START Input data
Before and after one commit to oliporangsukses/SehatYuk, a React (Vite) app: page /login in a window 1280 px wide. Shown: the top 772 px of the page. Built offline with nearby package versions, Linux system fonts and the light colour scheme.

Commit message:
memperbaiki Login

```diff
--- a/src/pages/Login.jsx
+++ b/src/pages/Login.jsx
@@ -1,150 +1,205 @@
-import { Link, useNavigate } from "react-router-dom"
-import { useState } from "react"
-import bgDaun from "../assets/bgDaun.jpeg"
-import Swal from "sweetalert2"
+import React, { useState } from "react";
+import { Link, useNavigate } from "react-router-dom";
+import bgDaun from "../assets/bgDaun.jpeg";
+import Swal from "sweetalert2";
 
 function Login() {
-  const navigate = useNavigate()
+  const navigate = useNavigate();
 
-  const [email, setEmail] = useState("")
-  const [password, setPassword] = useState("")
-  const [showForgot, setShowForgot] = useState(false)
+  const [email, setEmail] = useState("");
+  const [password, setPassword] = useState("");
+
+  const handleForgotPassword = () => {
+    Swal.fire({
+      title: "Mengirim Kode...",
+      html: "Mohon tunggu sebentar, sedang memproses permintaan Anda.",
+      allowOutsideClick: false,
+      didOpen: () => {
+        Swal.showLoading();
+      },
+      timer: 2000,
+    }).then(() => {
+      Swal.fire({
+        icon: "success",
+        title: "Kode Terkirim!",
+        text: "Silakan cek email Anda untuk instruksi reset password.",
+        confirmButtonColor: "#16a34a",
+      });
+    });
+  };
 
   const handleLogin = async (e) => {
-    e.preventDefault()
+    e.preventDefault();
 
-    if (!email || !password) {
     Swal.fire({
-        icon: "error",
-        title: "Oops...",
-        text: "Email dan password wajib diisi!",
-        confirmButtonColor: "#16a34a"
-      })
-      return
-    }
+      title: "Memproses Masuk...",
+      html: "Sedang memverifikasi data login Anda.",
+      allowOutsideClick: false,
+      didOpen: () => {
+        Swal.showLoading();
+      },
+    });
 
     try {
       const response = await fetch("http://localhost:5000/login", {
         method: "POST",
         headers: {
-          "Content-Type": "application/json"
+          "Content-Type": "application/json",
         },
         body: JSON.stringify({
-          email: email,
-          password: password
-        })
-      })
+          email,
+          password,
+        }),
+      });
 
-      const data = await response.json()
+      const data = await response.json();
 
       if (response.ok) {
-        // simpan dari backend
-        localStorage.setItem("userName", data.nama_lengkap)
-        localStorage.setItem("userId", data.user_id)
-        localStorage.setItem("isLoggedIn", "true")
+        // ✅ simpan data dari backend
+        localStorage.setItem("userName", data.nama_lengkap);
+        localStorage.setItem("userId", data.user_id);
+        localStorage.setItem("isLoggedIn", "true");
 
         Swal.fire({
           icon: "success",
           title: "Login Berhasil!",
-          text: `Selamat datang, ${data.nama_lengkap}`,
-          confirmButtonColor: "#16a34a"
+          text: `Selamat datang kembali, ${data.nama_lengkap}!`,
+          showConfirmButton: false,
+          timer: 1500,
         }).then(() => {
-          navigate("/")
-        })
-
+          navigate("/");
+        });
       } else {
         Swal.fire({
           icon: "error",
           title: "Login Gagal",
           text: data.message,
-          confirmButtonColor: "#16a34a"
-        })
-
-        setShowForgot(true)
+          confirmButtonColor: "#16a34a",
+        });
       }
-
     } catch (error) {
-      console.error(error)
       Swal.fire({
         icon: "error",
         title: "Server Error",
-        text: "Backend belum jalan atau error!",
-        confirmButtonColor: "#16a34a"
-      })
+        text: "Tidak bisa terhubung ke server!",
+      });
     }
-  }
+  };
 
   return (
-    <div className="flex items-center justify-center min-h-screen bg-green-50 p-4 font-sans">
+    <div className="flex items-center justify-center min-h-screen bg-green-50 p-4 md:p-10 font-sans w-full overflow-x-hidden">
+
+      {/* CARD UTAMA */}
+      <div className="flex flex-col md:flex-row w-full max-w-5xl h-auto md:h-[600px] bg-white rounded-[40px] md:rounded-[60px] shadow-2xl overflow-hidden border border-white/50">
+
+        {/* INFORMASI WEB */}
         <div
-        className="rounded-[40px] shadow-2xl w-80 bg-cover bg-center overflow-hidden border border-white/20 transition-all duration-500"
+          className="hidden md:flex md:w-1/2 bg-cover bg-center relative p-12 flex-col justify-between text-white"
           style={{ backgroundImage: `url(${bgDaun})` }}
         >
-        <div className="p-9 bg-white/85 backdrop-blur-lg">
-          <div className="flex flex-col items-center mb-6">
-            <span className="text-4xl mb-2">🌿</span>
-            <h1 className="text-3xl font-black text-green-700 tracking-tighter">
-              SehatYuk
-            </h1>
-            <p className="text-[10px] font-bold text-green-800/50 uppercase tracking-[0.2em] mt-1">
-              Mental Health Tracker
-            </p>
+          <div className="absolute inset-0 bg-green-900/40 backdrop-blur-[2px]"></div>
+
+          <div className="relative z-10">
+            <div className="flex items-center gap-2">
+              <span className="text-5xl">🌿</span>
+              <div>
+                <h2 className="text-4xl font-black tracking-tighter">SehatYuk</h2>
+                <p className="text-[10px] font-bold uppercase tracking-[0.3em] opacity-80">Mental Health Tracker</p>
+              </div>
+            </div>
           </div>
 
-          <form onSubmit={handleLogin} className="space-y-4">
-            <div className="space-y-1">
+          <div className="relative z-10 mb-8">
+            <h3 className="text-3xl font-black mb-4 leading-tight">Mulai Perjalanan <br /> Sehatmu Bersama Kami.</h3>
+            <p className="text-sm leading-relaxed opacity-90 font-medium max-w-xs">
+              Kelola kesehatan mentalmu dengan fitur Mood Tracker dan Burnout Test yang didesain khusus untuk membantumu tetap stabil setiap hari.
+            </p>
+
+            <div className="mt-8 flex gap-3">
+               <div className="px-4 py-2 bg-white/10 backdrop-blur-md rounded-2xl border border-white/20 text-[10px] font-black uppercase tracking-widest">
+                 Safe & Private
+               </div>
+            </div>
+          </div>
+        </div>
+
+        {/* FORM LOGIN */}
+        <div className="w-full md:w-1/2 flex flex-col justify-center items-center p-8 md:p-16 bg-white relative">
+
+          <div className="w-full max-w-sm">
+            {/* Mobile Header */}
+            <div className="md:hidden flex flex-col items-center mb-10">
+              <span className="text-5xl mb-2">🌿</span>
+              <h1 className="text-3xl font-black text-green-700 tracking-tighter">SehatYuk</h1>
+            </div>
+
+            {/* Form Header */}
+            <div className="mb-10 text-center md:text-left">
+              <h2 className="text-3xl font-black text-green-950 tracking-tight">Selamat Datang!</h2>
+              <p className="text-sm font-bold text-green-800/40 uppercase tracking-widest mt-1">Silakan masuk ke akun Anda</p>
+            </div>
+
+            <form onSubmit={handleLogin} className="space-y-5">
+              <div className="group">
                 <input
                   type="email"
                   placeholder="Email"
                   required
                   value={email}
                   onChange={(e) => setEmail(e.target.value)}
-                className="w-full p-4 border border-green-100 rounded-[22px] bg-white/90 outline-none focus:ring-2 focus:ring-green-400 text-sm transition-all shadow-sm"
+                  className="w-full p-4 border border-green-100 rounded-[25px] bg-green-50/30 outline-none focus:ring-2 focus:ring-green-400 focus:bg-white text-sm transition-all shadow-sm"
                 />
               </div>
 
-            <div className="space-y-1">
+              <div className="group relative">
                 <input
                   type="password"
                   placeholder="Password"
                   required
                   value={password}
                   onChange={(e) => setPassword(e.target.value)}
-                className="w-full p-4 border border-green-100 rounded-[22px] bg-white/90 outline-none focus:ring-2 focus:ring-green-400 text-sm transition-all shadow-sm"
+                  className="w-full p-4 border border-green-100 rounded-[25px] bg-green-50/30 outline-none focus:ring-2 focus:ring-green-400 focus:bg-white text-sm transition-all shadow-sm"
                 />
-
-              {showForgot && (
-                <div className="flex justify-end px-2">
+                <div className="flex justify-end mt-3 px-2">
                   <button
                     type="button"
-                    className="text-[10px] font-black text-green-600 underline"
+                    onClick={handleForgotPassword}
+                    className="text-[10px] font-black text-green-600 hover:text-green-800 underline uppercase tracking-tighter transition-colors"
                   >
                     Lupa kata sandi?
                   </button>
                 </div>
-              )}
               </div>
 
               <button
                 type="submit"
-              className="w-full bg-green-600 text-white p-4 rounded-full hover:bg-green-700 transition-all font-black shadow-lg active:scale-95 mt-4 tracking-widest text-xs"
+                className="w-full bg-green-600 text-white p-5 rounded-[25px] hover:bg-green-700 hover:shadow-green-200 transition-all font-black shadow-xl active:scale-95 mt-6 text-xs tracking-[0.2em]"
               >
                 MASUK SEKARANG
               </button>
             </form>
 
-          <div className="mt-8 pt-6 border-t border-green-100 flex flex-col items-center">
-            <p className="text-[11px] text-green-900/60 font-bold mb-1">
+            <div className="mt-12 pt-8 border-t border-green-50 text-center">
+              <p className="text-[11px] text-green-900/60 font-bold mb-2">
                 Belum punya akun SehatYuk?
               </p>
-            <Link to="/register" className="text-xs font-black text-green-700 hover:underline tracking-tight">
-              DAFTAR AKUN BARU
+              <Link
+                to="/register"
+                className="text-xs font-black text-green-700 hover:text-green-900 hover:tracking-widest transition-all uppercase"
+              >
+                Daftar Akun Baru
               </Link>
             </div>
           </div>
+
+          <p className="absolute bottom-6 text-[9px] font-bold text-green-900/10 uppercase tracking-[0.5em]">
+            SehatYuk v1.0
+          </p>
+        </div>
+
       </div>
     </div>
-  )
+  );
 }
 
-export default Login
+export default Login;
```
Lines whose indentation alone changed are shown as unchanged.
END Input data
* What the task asks: From the entries, copy every line in which the word "fire" occurs.

* Completed exercise:
+    Swal.fire({
+      Swal.fire({
     Swal.fire({
         Swal.fire({
         Swal.fire({
       Swal.fire({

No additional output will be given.